Studies have shown that iPad users tend to lean back when on the device, diving deep into long-form news, entertainment and even advertising (see here, here and here for some data). Watchup, a video news app for the iPad, hopes to capitalize on this trend.
The soon-to-launch app, which won a prestigious Knight Foundations News Challenge award earlier this week, wants to make it easier for news junkies to find compelling, high-quality videos.
“We live in a world where users are bombarded by an ocean of information,” Watchup chief executive Adriano Farano told me. “We want to make sure that media brands can still play the role of the lighthouse in this ocean. Watchup will be an oasis of good content.”

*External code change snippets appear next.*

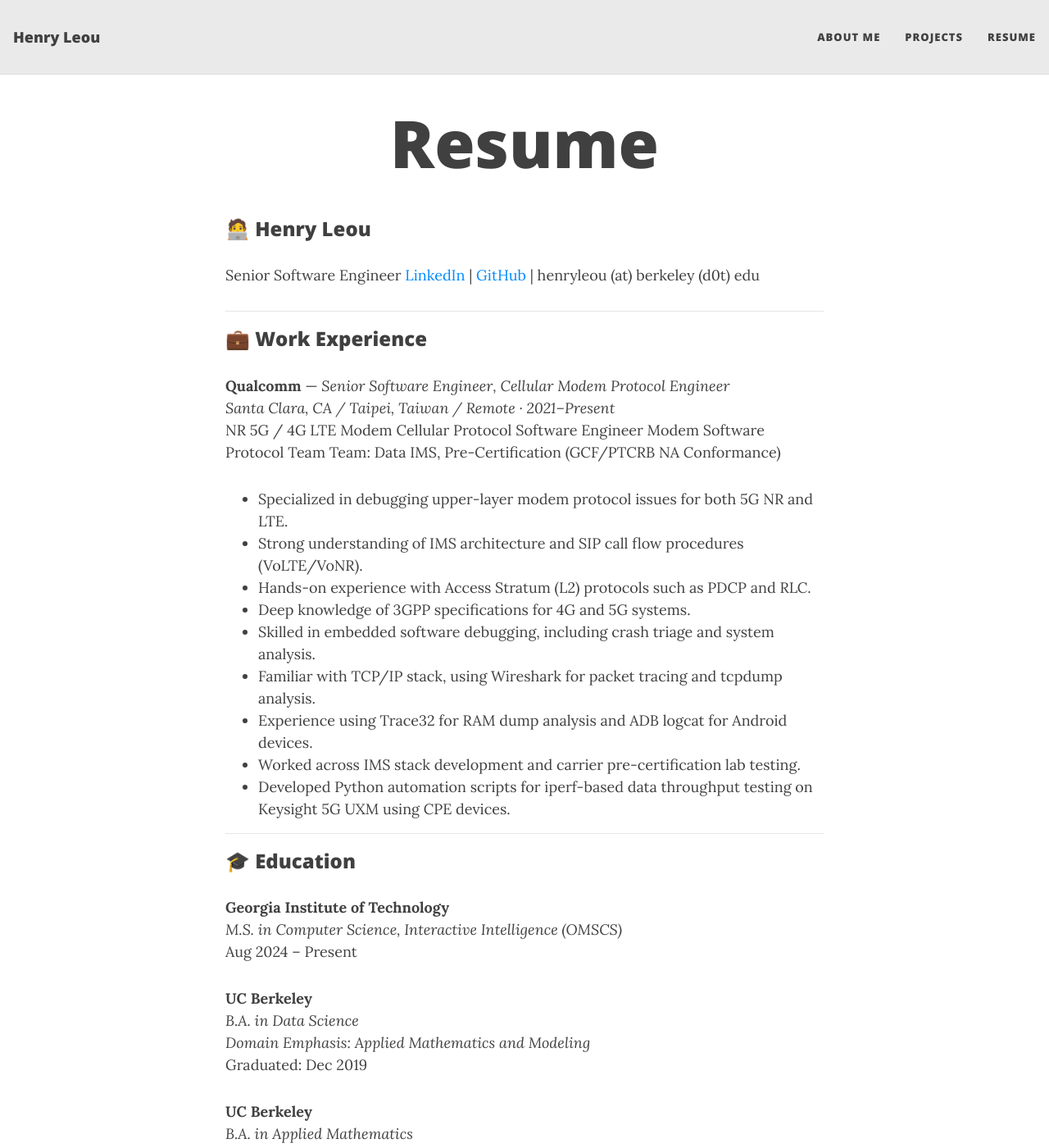
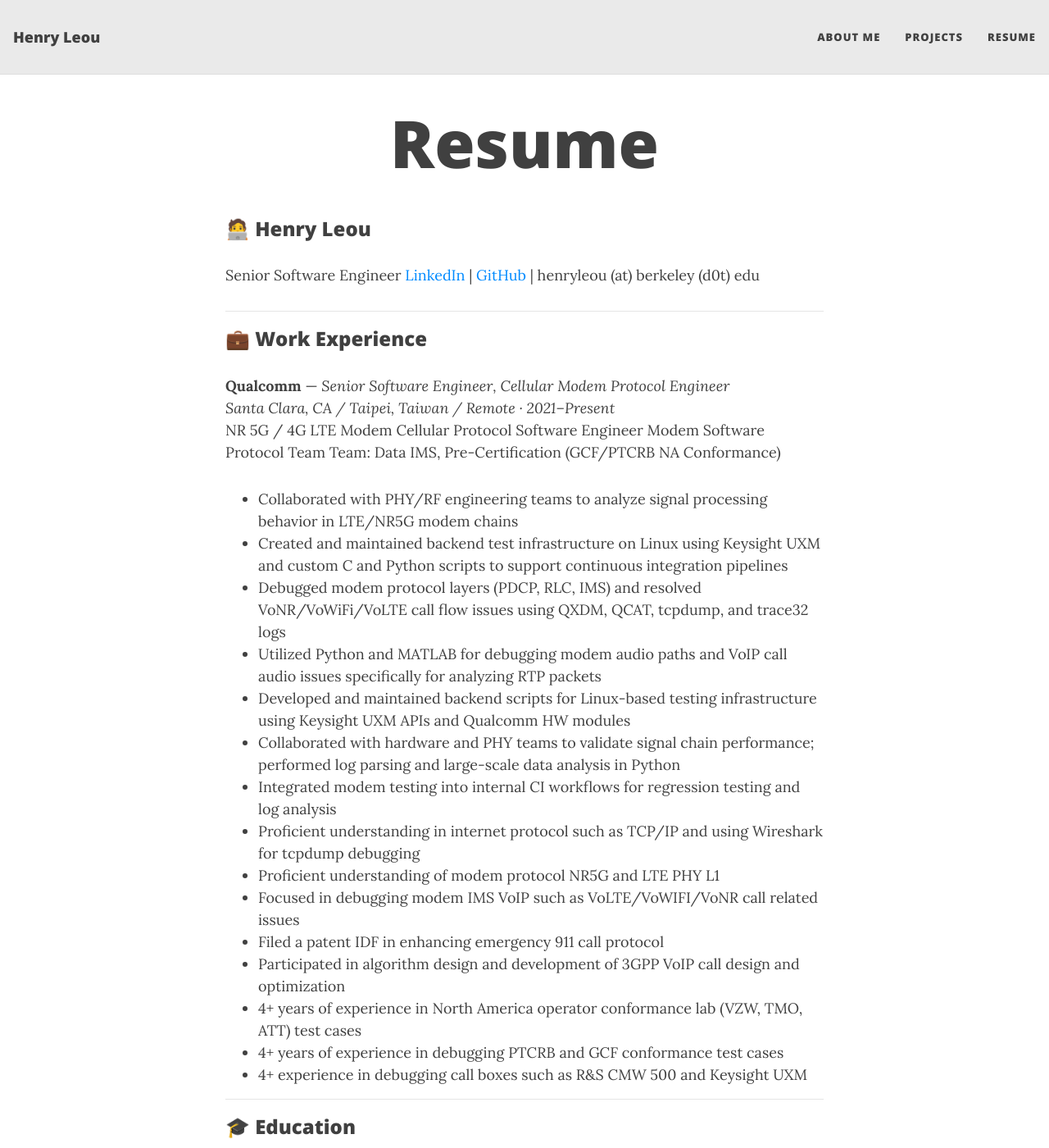
Before and after one commit to henryleou/henryleou.github.io, a Jekyll site: the page built from resume.md, in a window 1280 px wide and 1400 px high. Shown: the whole window at 82% size. Built offline with Jekyll 4.4.1, drawn with Linux system fonts in a browser that asks for light colours.

Commit message:
update resume

```diff
--- a/resume.md
+++ b/resume.md
@@ -16,15 +16,22 @@ Senior Software Engineer
 NR 5G / 4G LTE Modem Cellular Protocol Software Engineer
 Modem Software Protocol Team
 Team: Data IMS, Pre-Certification (GCF/PTCRB NA Conformance)
-- Specialized in debugging upper-layer modem protocol issues for both 5G NR and LTE.
-- Strong understanding of IMS architecture and SIP call flow procedures (VoLTE/VoNR).
-- Hands-on experience with Access Stratum (L2) protocols such as PDCP and RLC.
-- Deep knowledge of 3GPP specifications for 4G and 5G systems.
-- Skilled in embedded software debugging, including crash triage and system analysis.
-- Familiar with TCP/IP stack, using Wireshark for packet tracing and tcpdump analysis.
-- Experience using Trace32 for RAM dump analysis and ADB logcat for Android devices.
-- Worked across IMS stack development and carrier pre-certification lab testing.
-- Developed Python automation scripts for iperf-based data throughput testing on Keysight 5G UXM using CPE devices.
+- Collaborated with PHY/RF engineering teams to analyze signal processing behavior in LTE/NR5G modem chains
+- Created and maintained backend test infrastructure on Linux using Keysight UXM and custom C and Python scripts to support continuous integration pipelines
+- Debugged modem protocol layers (PDCP, RLC, IMS) and resolved VoNR/VoWiFi/VoLTE call flow issues using QXDM, QCAT, tcpdump, and trace32 logs
+- Utilized Python and MATLAB for debugging modem audio paths and VoIP call audio issues specifically for analyzing RTP packets
+- Developed and maintained backend scripts for Linux-based testing infrastructure using Keysight UXM APIs and Qualcomm HW modules
+- Collaborated with hardware and PHY teams to validate signal chain performance; performed log parsing and large-scale data analysis in Python
+- Integrated modem testing into internal CI workflows for regression testing and log analysis
+- Proficient understanding in internet protocol such as TCP/IP and using Wireshark for tcpdump debugging
+- Proficient understanding of modem protocol NR5G and LTE PHY L1
+- Focused in debugging modem IMS VoIP such as VoLTE/VoWIFI/VoNR call related issues
+- Filed a patent IDF in enhancing emergency 911 call protocol
+- Participated in algorithm design and development of 3GPP VoIP call design and optimization
+- 4+ years of experience in North America operator conformance lab (VZW, TMO, ATT) test cases
+- 4+ years of experience in debugging PTCRB and GCF conformance test cases
+- 4+ experience in debugging call boxes such as R&S CMW 500 and Keysight UXM
+
 
 ---
 
```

Watchup will work by allowing users to create their own personalized “newscasts,” with videos from some of the top news outlets around the world. The app will be free and will generate revenue through advertising, with the hope that the calibre of videos will attract top dollar. You can view a demo of the app here:
In emphasizing the prestige and specificity of its videos, Watchup is trying to separate itself from the other online video sites. The heavily-curated Hulu has high-quality clips from major news outlets, but it also has hundreds of other types of videos to distract you. The lightly-curated YouTube is notorious for the sheer number of videos on the site, some (most?) of which are of questionable quality. Watchup wants to lead you to targeted, superior news content.
“YouTube is great when you’re searching for a video. We’re not competing with YouTube in the search business,” Farano said. “But if you’re looking for great piece of reporting on Egypt’s elections, the Euro crisis or a new scientific theory, then Watchup is the perfect place for that.”
And as tablet ownership grows, more and more people will want to lean back and watch this type of hard-hitting news on their device. In fact, Farano suggests that for many people, the TV has become too intrusive. With the iPad, on the other hand, “you can have a more intimate experience with video news.”
We now curl up to read our iPad edition of the New Yorker. We curl up to watch episodes of Girls on HBOGo. And it seems that we might soon curl up to view our nightly news. The disruption of the media industry continues.